Wind Turbine and Wind Farm Wakes

SNIC 2017/11-10


SNAC Large

Principal Investigator:

Stefan Ivanell


Uppsala universitet

Start Date:


End Date:


Primary Classification:

20306: Strömningsmekanik och akustik

Secondary Classification:

20304: Energiteknik

Tertiary Classification:

20301: Teknisk mekanik

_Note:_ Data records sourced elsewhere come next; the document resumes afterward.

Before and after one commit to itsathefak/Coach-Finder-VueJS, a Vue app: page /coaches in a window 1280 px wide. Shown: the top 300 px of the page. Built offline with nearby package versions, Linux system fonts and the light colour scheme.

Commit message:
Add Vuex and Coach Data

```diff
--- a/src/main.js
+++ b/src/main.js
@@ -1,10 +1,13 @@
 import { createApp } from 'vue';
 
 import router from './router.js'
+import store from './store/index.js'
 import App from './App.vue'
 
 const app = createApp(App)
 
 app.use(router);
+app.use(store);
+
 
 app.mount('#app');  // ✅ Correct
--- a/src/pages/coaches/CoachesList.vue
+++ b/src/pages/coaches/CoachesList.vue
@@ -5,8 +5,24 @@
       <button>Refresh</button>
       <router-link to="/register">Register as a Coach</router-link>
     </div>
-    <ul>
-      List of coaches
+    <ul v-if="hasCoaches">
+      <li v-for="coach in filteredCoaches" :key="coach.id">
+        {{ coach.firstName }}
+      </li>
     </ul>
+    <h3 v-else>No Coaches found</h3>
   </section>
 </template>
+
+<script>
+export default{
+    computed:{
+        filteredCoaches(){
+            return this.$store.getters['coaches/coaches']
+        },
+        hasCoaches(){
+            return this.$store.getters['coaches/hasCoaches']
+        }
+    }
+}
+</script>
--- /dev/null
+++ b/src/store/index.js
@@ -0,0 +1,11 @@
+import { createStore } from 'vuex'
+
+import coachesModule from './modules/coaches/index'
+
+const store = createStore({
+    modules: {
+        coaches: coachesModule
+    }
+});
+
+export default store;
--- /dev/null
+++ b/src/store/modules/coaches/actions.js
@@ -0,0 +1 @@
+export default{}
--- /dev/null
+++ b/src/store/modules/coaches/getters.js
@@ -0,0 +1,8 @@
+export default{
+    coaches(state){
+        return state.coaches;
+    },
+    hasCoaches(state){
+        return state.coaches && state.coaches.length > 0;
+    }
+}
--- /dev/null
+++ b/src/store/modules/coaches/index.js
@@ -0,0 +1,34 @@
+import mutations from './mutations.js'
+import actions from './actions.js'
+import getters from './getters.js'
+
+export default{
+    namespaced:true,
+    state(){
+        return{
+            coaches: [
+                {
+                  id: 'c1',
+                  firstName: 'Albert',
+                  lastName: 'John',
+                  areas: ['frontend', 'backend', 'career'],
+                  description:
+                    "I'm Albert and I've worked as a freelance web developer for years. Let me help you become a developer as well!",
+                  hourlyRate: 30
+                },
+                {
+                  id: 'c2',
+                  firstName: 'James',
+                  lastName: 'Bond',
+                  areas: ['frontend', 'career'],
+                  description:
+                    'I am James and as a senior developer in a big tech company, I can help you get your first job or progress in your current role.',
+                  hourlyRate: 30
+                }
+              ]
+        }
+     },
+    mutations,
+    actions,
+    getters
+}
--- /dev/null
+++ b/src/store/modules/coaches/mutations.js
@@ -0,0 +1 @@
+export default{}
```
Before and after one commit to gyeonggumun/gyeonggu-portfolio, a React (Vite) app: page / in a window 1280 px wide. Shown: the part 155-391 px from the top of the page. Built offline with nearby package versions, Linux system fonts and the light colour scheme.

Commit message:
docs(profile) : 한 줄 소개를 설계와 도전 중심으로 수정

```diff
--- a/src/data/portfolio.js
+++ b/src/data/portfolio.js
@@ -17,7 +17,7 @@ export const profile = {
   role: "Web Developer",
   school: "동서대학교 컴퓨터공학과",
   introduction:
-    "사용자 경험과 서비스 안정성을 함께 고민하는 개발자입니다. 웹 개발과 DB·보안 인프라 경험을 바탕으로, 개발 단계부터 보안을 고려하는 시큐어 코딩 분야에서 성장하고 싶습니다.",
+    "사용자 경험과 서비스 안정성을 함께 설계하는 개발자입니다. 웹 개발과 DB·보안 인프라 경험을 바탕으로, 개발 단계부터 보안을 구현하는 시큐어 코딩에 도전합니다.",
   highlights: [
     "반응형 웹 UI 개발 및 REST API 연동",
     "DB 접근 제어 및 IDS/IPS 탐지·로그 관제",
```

Our group at Uppsala University Campus Gotland has been performing research on wind turbine wakes for more than a decade. We are interested in improving knowledge about the fundamentals of wake dynamics, validating and improving wind turbine aerodynamic models, for example over forested and complex terrain characteristic of the Swedish landscape, and under different atmospheric stability conditions. We are also studying more practical problems regarding the control and optimization of large wind farms, where we are aiming at increasing the production while minimizing turbine loadings. The amount of wind power development in Europe has reached a level where it has become important to investigate the effect of wind farms on each other; this is also one of the main issues we are interested in. It is important to mention that our participation to two annexes from the International Energy Agency has made possible an access to experimental data, which is a key issue for most of the studies we are performing. Data measured on LIDARs upstream and in the wake of wind turbines has also recently been made available for comparison purposes. Metmast data measured on a 180-m tower that we have access to is now being used in an international benchmark exercise investigating the capability of today’s microscale models in modeling the flow under complex and forested conditions. The group also established a close collaboration with The Technical University of Denmark (DTU) which has resulted in a very fruitful collaboration. Our calculations are performed using the code EllipSys3D, developed at Risø/DTU, which makes use of Large-Eddy Simulations. One researcher in our group experienced with using the platform OpenFoam to perform Large-Eddy Simulations will be actively involved different projects requiring a great amount of computational resources. The simulations we are performing are quite demanding. The amount of projects we are involved in as well as the increase in the number of researchers in our group has resulted in an increase in computational resources that are needed by our group to fulfill its research goals. The present application summarizes in detail work that has been performed by our group since July 2016, using SNIC resources, as well the projects that are planned for in the next year. Our group is in a very good position to successfully perform different calculations whose implications are important both for an increase in the fundamental understanding of wake behavior as well as more practical information that can be very useful for the industry. Our international recognition in performing Large Eddy Simulations resulted in an invitation to write a review paper on the subject, which was recently published in the Philosophical Transactions of the Royal Society A. this would not have been possible without access to large computation resources like those granted from SNIC. We acknowledge SNIC for the work that we could perform up to now, and we hope that the present demand will result in a positive outcome, allowing us to fulfill the projects we have planned for.